DATA FOR THIS TASK
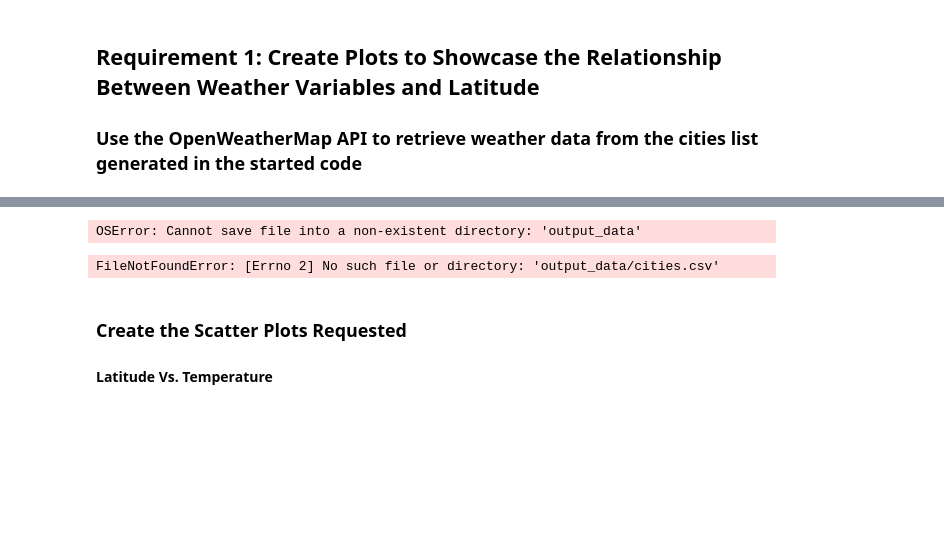
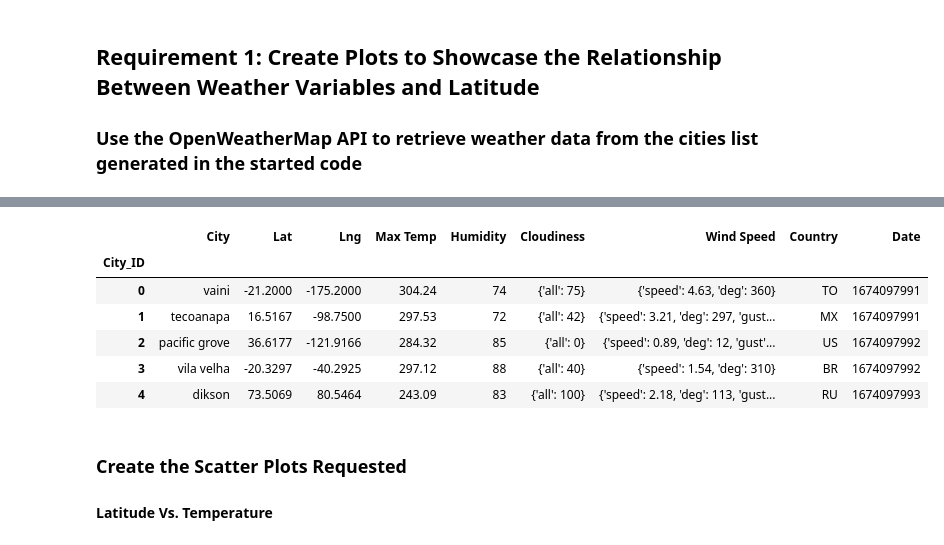
Before and after one commit to lilphonsdale/python-api-challenge, a Jupyter notebook: WeatherPy/WeatherPy.ipynb, the cells around one changed output, grey strips where cells are left out. Drawn from its saved outputs; the diff is of its cells as text; code cells hidden in the pictures; blank space fills up the shorter version.

```diff
--- a/WeatherPy/WeatherPy.ipynb
+++ b/WeatherPy/WeatherPy.ipynb
@@ -197,16 +197,20 @@ city_data_df.head()
 # %%
 # Export the City_Data into a csv
-city_data_df.to_csv("output_data/cities.csv", index_label="City_ID")
+city_data_df.to_csv("../output_data/cities.csv", index_label="City_ID")
-# %% [output]
-OSError: Cannot save file into a non-existent directory: 'output_data'
 # %%
 # Read saved data
-city_data_df = pd.read_csv("output_data/cities.csv", index_col="City_ID")
+city_data_df = pd.read_csv("../output_data/cities.csv", index_col="City_ID")
 
 # Display sample data
 city_data_df.head()
 # %% [output]
-FileNotFoundError: [Errno 2] No such file or directory: 'output_data/cities.csv'
+|  | City | Lat | Lng | Max Temp | Humidity | Cloudiness | Wind Speed | Country | Date |
+| City_ID |  |  |  |  |  |  |  |  |  |
+| 0 | vaini | -21.2000 | -175.2000 | 304.24 | 74 | {'all': 75} | {'speed': 4.63, 'deg': 360} | TO | 1674097991 |
+| 1 | tecoanapa | 16.5167 | -98.7500 | 297.53 | 72 | {'all': 42} | {'speed': 3.21, 'deg': 297, 'gust... | MX | 1674097991 |
+| 2 | pacific grove | 36.6177 | -121.9166 | 284.32 | 85 | {'all': 0} | {'speed': 0.89, 'deg': 12, 'gust'... | US | 1674097992 |
+| 3 | vila velha | -20.3297 | -40.2925 | 297.12 | 88 | {'all': 40} | {'speed': 1.54, 'deg': 310} | BR | 1674097992 |
+| 4 | dikson | 73.5069 | 80.5464 | 243.09 | 83 | {'all': 100} | {'speed': 2.18, 'deg': 113, 'gust... | RU | 1674097993 |
 # %% [markdown]
 ### Create the Scatter Plots Requested
 
```
Also changed, not shown: parts of 6 cells of this notebook, 1 other file.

ASSIGNED TASK
Copy out the whole listing exactly. Skip its pictures.

ANSWER TO THIS PROBLEM
Before and after one commit to lilphonsdale/python-api-challenge, a Jupyter notebook: WeatherPy/WeatherPy.ipynb, the cells around one changed output, grey strips where cells are left out. Drawn from its saved outputs; the diff is of its cells as text; code cells hidden in the pictures; blank space fills up the shorter version.

```diff
--- a/WeatherPy/WeatherPy.ipynb
+++ b/WeatherPy/WeatherPy.ipynb
@@ -197,16 +197,20 @@ city_data_df.head()
 # %%
 # Export the City_Data into a csv
-city_data_df.to_csv("output_data/cities.csv", index_label="City_ID")
+city_data_df.to_csv("../output_data/cities.csv", index_label="City_ID")
-# %% [output]
-OSError: Cannot save file into a non-existent directory: 'output_data'
 # %%
 # Read saved data
-city_data_df = pd.read_csv("output_data/cities.csv", index_col="City_ID")
+city_data_df = pd.read_csv("../output_data/cities.csv", index_col="City_ID")
 
 # Display sample data
 city_data_df.head()
 # %% [output]
-FileNotFoundError: [Errno 2] No such file or directory: 'output_data/cities.csv'
+|  | City | Lat | Lng | Max Temp | Humidity | Cloudiness | Wind Speed | Country | Date |
+| City_ID |  |  |  |  |  |  |  |  |  |
+| 0 | vaini | -21.2000 | -175.2000 | 304.24 | 74 | {'all': 75} | {'speed': 4.63, 'deg': 360} | TO | 1674097991 |
+| 1 | tecoanapa | 16.5167 | -98.7500 | 297.53 | 72 | {'all': 42} | {'speed': 3.21, 'deg': 297, 'gust... | MX | 1674097991 |
+| 2 | pacific grove | 36.6177 | -121.9166 | 284.32 | 85 | {'all': 0} | {'speed': 0.89, 'deg': 12, 'gust'... | US | 1674097992 |
+| 3 | vila velha | -20.3297 | -40.2925 | 297.12 | 88 | {'all': 40} | {'speed': 1.54, 'deg': 310} | BR | 1674097992 |
+| 4 | dikson | 73.5069 | 80.5464 | 243.09 | 83 | {'all': 100} | {'speed': 2.18, 'deg': 113, 'gust... | RU | 1674097993 |
 # %% [markdown]
 ### Create the Scatter Plots Requested
 
```
Also changed, not shown: parts of 6 cells of this notebook, 1 other file.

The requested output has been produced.